The All Music website offers a list of words about you, I think its readers contributed. The top words were: acerbic, bittersweet, brooding, literate, melancholy, organic, somber. What do you think?
That's a little darker than I would have wanted. I could see if they listened only to the recordings. At least some of them sound like a sadder guy than I am.
This year is the 25th anniversary of your first record, "I Know."
It doesn't feel like that long ago.
John closes the show with "The Gypsy Life," (with an encore of "Love is Our Cross to Bear") explaining that "people love you when they know you're leaving soon." He says he'll go down stairs for a minute "so the people who don't want to meet" him have a chance to get away first.

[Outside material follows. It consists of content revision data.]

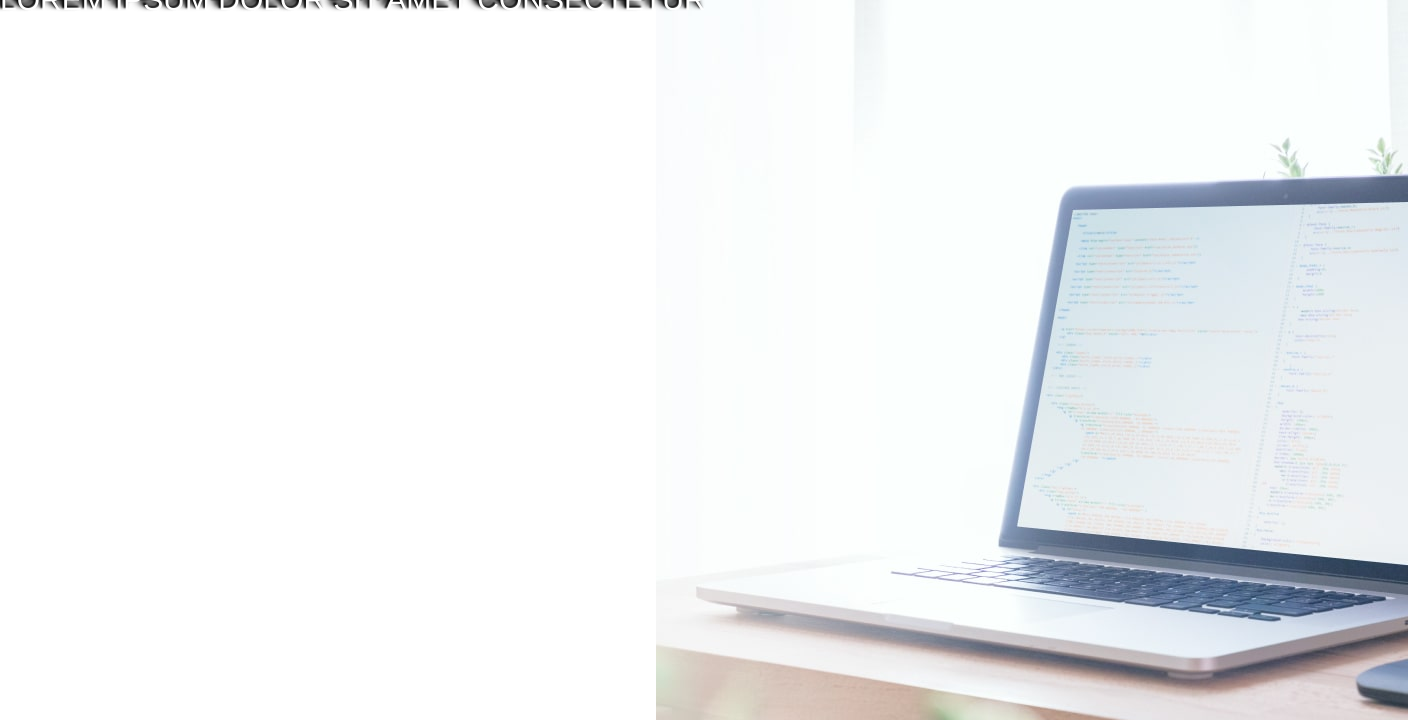
Repository: iKrekus/HTMLAcademy-mysite
Page: test.html
The author's editor kept a copy of each file at every save. The page is drawn from the files as they stood at one save, then again after the next save.
The browser window is 1280 px wide. The page is 1408 px wide, so the pictures cover 1408 px, including what lies to the right of the window. The pictures show the whole page.

Above is the page before, as saved 2022-09-28 18:04:24.

After the next save:
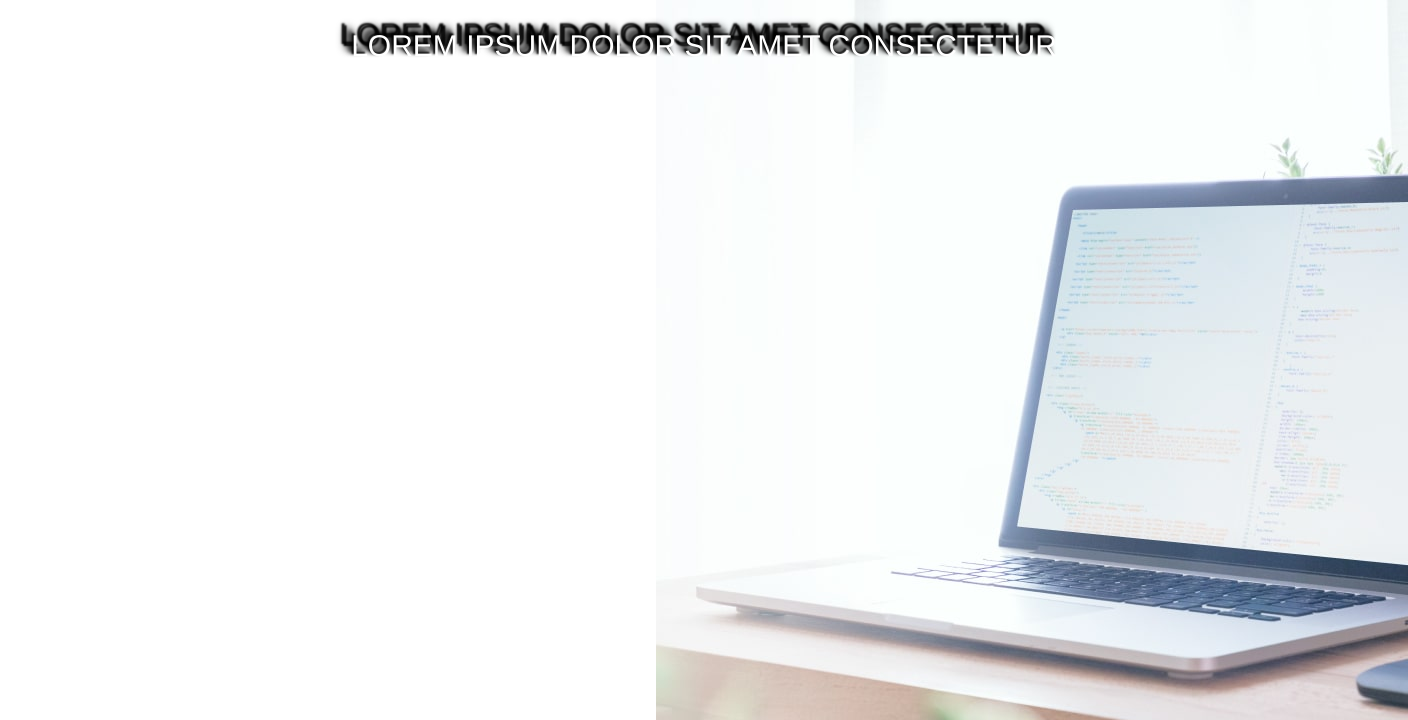
Saved 6 min 31 s later.
--- a/style.css
+++ b/style.css
@@ -364,11 +364,11 @@ body {
 }
 .middle-box{
   position: absolute;
-  left: 0;
-  top: 0;
-  display: flex;
-  align-items: center;
-  align-content: center;
-  height: 100%;
-  width: 100%;
-}
+    left: 0;
+    top: 0;
+    margin: 0;
+    display: flex;
+    height: 100%;
+    width: 100%;
+    justify-content: center;
+}
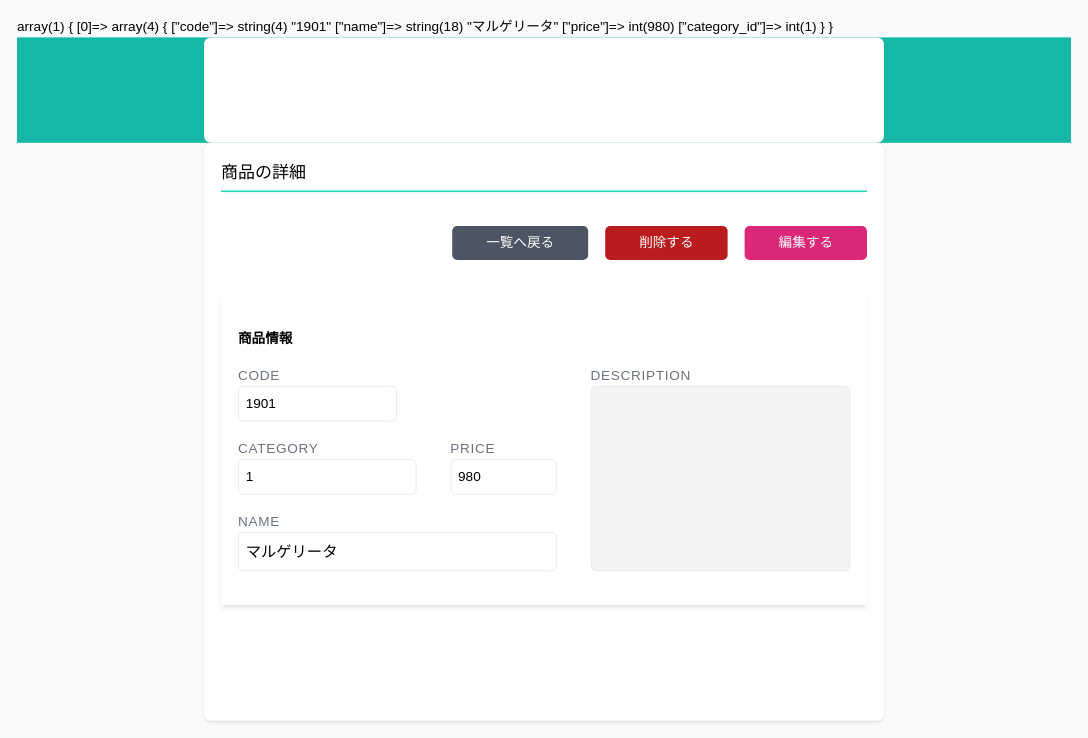
Repository: ShunKUN1182/STD_PHP
Page: http://localhost/kadai07_1.php?product_code=1901
These files come from the project's save history. The page is drawn as it stood at one moment and after the next save; the edit follows.
The browser window is 1280 px wide. The pictures show the whole page, at 85% of full size.
Some web libraries are served in a nearby version. The page is run by PHP 8.4 with error messages shown; the project is at /var/www/html/. The database holds what the project's SQL file puts in it.

Above is the page before, as saved 2026-07-10 13:55:33.

### kadai07_1.php
<?php
require_once __DIR__ . "/config.php";
$productCode = filter_input(INPUT_GET,"product_code");
if (!$productCode) {
  header("Location: kadai06_1.php");
}
$db = new PDO(DB_DSN,DB_USER,DB_PASS);
$products_table = TB_PRODUCTS;
$sql = "SELECT * FROM $products_table WHERE code = $productCode";
$stmt = $db-> prepare($sql);
$stmt->execute();
$productResult = [];
while($row = $stmt->fetch(PDO::FETCH_ASSOC)) {
  $productResult[] = $row;
}


var_dump($productResult)
?>
<!DOCTYPE html>
<html lang="ja">
<head>
  <meta charset="UTF-8">
  <meta name="viewport" content="width=device-width, initial-scale=1.0">

  <!-- link -->
  <link href="asset/styles/style.css" rel="stylesheet">

  <!-- script -->
  <script src="https://cdn.tailwindcss.com"></script>
  <title>php1 - kadai07_1</title>
</head>
<body class="bg-slate-50">
<div class="wrapper box-border">

<header class="bg-teal-500">
  <div class="container mx-auto px-2 py-5">
    <h1 class="text-l text-white mb-6"><a href="#">サーバーサイドスクリプト演習１</a></h1>
    <h2 class="text-3xl text-white">データベース処理</h2>
  </div><!--/.container-->
</header>

<main>
  <div class="container w-full h-full mx-auto px-2 py-20">

    <h3 class="text-xl border-b-2 border-teal-400 pb-2 mb-10">商品の詳細</h3>

    <div class="flex flex-col sm:flex-row justify-end mb-10">
      <a href="kadai06_1.php" class="text-white text-center leading-10 bg-gray-600 px-10 hover:bg-gray-500 rounded-md">一覧へ戻る</a>
      <a href="#" class="text-white text-center leading-10 bg-red-700 px-10 px-10 mx-5 hover:bg-red-600 rounded-md">削除する</a>
      <!--kadai10_1-->
      <!--
        <form action="" method="" class="w-full sm:w-fit">
        <input type="hidden" name="_method" value="DELETE">
        <input type="hidden" name="product_no" value="">
        <button type="submit" class="w-full sm:w-fit text-white text-center leading-10 bg-red-700 px-10 px-10 mx-0 sm:mx-5 my-2 sm:my-0 hover:bg-red-600 rounded-md">削除する</button>
      </form>
      -->
      <!--/kadai09_1-->
      <a href="#" class="text-white text-center leading-10 bg-pink-600 px-10 hover:bg-pink-500 rounded-md">編集する</a>
    </div>


    <div class="product-wrap px-5 py-10 shadow-md">
      <h4 class="font-bold mb-5">商品情報</h4>
      <div class="flex flex-col md:flex-row">
        <div class="flex-grow mr-0 md:mr-10 mb-5 md:mb-0">
          <div class="mb-5">
            <div class="w-6/12">
              <p class="text-gray-500 text-left uppercase tracking-wider">code</p>
              <p class="px-2 py-2 border rounded-md"><?= $productResult[0]["code"] ?></p>
            </div>
          </div>

          <div class="flex justify-between mb-5">
            <div class="flex-grow mr-10">
              <p class="text-gray-500 text-left uppercase tracking-wider">category</p>
              <p class="bg-white px-2 py-2 border  rounded-md"><?= $productResult[0]["category_id"] ?></p>
            </div>
            <div class="w-4/12">
              <p class="text-gray-500 text-left uppercase tracking-wider">price</p>
              <p class="bg-white px-2 py-2 border  rounded-md"><?= $productResult[0]["price"] ?></p>
            </div>
          </div>

          <div>
            <p class="text-gray-500 text-left uppercase tracking-wider">name</p>
            <p class="bg-white text-lg px-2 py-2 border  rounded-md"><?= $productResult[0]["name"] ?></p>
          </div>
        </div>

        <div class="flex flex-col items-stretch flex-grow">
          <p class="text-gray-500 text-left uppercase tracking-wider">description</p>
          <p class="flex-grow h-32 md:h-max text-lg px-2 bg-gray-100 py-2 border rounded-md"></p>
        </div>
      </div>

    </div><!--/.product-wrap-->

      <!-- エラーメッセージ -->
      <!-- <p class="text-xl">エラーメッセーの表示</p> -->


  </div><!--/.container-->
</main>

</div><!--/.wrapper-->
</body>
</html>

### config.php
<?php
// 定数などのサイトの設定を定義する

const SITE_NAME = "サーバーサイド1";

define("DOC_ROOT" , __DIR__);

const WEB_ROOT = "https://10.202.10.3/ecc/sfukusima/php1/";

//DB関連
const DB_DRIVER = "mysql";
const DB_HOST = "localhost";
const DB_NAME = "sfukusima";
const DB_USER = "sfukusima";
const DB_PASS = "eccMyAdmin";
const DB_CHAR = "utf8mb4";
const DB_DSN = DB_DRIVER.":host=".DB_HOST.";dbname=".DB_NAME.";charset=".DB_CHAR;

//テーブル関係
const TB_ZIP = "php1_zip";
const TB_PRODUCTS = "php1_products";
const TB_CATEGORIES = "php1_categories";
?>

### css/style.css
* {
    box-sizing: border-box;
}

body {
    background: #f4f4f4;
    font-family: sans-serif;
    padding: 20px;
}

.container {
    background: #fff;
    border-radius: 8px;
    box-shadow: 0 2px 4px rgba(0, 0, 0, 0.1);
    margin: 0 auto;
    max-width: 800px;
    padding: 20px;
}

.product-grid {
    display: flex;
    gap: 20px;
    margin-bottom: 30px;
}

.product {
    border-radius: 4px;
    border: 1px solid #ddd;
    flex: 1;
    padding: 15px;
    text-align: center;
}

.product h3 {
    margin: 0 0 10px;
}

button {
    background: #28a745;
    border-radius: 4px;
    border: none;
    color: white;
    cursor: pointer;
    padding: 8px 16px;
}

.cart-table {
    border-collapse: collapse;
    margin-bottom: 20px;
    width: 100%;
}

colgroup col:nth-of-type(1) {
    width: 300px;
}

.cart-table th,
.cart-table td {
    border: 1px solid #eee;
    padding: 10px;
    text-align: left;
}

.cart-table th {
    background: #fafafa;
}

tfoot th {
    text-align: right;
}

.btn-clear {
    background: #dc3545;
}

### database/Products.sql (the tables this page reads)
CREATE TABLE  php1_products(
    `code`        VARCHAR(4)    PRIMARY KEY,    
    `name`        VARCHAR(64)   NOT NULL,       
    `price`       INT UNSIGNED,                 
    `category_id` INT UNSIGNED  NOT NULL        
);

INSERT INTO php1_products( `code`, `name`, `price`, `category_id` ) VALUES 
    ( "1901", "マルゲリータ", 980, 1 ),
    ( "1902", "アメリカン", 720, 1 ),
    ( "1903", "ジェノベーゼ", 1340, 1 ),
    ( "2901", "コーラ", 200, 2 ),
    ( "2902", "スプライト", 200, 2 ),
    ( "2903", "スーパードライ", 300, 2 ),
    ( "3901", "バニラシェイク", 590, 3 ),
    ( "3902", "ストロベリーシェイク", 590, 3 ),
    ( "3903", "プチパンケーキ", 460, 3 );

After the next save:
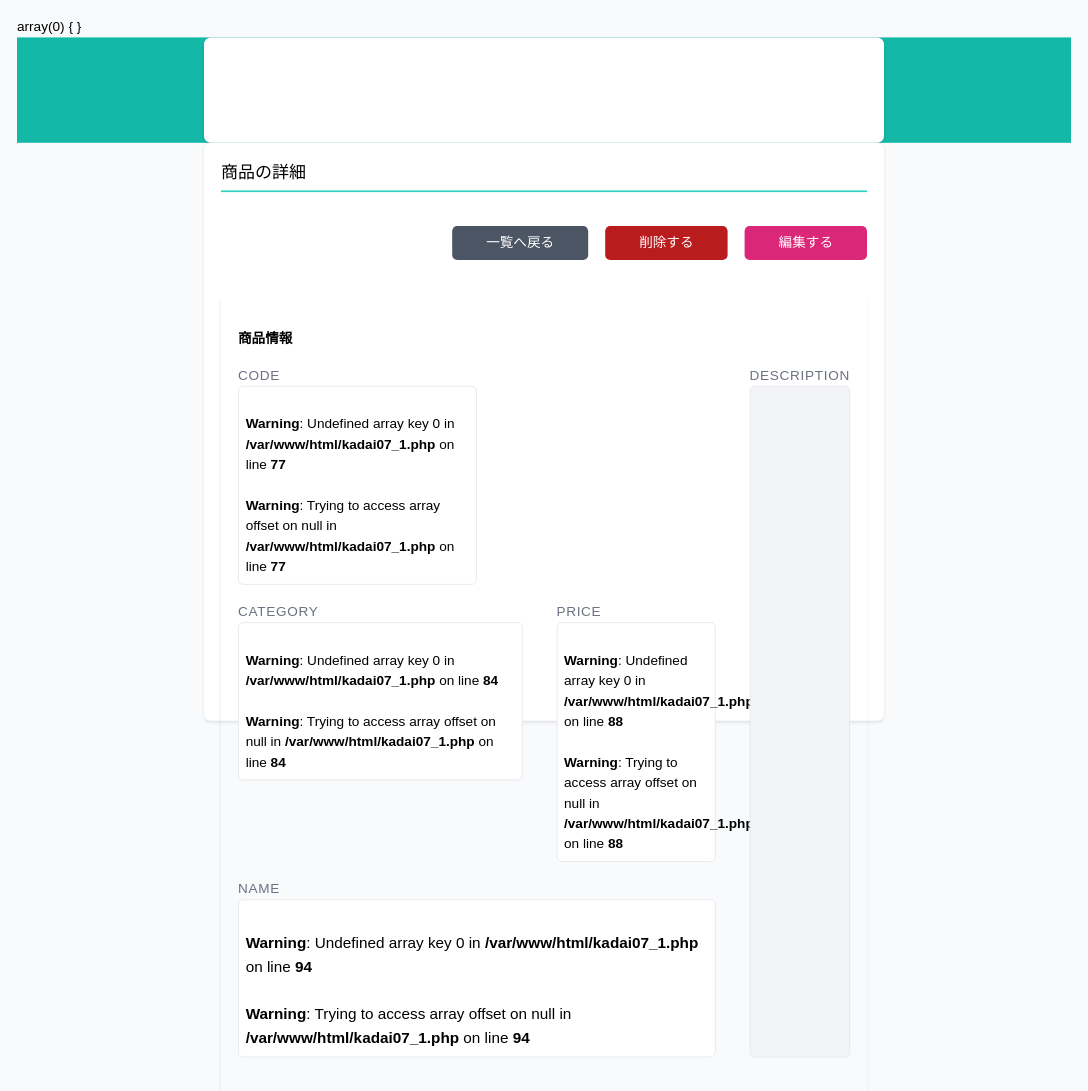
Saved 4 s later.
--- a/kadai07_1.php
+++ b/kadai07_1.php
@@ -14,6 +14,12 @@ while($row = $stmt->fetch(PDO::FETCH_ASSOC)) {
   $productResult[] = $row;
 }
 
+$db = new PDO(DB_DSN,DB_USER,DB_PASS);
+$products_table = TB_PRODUCTS;
+$sql = "SELECT * FROM $products_table WHERE code = $productCode";
+$stmt = $db-> prepare($sql);
+$stmt->execute();
+$productResult = [];
 
 var_dump($productResult)
 ?>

And he does just as he promised, graciously staying as long as there's someone to talk to or a question to answer, his own press secretary. Then he'll become his own roadie, and his own driver, and his own road manager and go on to the next gig in his car.
John Gorka has managed the Gypsy life for more than a quarter of a century, and it hasn't gotten one bit more glamorous, even for an artist dubbed, "The preeminent male singer-songwriter of the new folk movement" by "Rolling Stone Magazine."
Last question… in your top ten for 2012, you noted--first on the list--that, "The world did not end on December 21. " Were you prepared to adjust, just in case it did?
I think I would have, yes.
© David Kleiner